"""
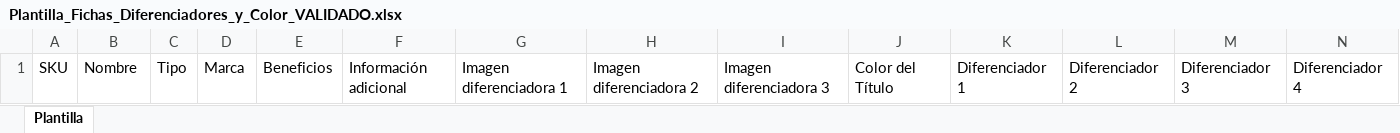
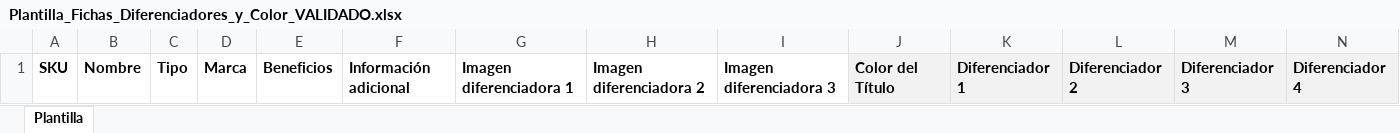
Before and after one commit to CATALOGO2025/creador_descripciones_largas, an Excel workbook: Plantilla_Fichas_Diferenciadores_y_Color_VALIDADO.xlsx, sheet Plantilla, drawn as a sheet; values as stored, in another font and other column widths than the file's, no borders; the diff names each change by its address in the sheet, - before the commit and + after, or states it on an @@ line.

Commit message:
Add files via upload

```diff
--- a/Plantilla_Fichas_Diferenciadores_y_Color_VALIDADO.xlsx (sheet Plantilla)
+++ b/Plantilla_Fichas_Diferenciadores_y_Color_VALIDADO.xlsx (sheet Plantilla)
-A1:N1 bold: off
+A1:N1 bold: on
-J1:N1 fill: none
+J1:N1 fill: #F2F2F2
```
"""
- [YOUR TASK]: The data needs to be reproduced exactly, please, apart from its pictures.

- [WRITTEN SOLUTION]:
Before and after one commit to CATALOGO2025/creador_descripciones_largas, an Excel workbook: Plantilla_Fichas_Diferenciadores_y_Color_VALIDADO.xlsx, sheet Plantilla, drawn as a sheet; values as stored, in another font and other column widths than the file's, no borders; the diff names each change by its address in the sheet, - before the commit and + after, or states it on an @@ line.

Commit message:
Add files via upload

```diff
--- a/Plantilla_Fichas_Diferenciadores_y_Color_VALIDADO.xlsx (sheet Plantilla)
+++ b/Plantilla_Fichas_Diferenciadores_y_Color_VALIDADO.xlsx (sheet Plantilla)
-A1:N1 bold: off
+A1:N1 bold: on
-J1:N1 fill: none
+J1:N1 fill: #F2F2F2
```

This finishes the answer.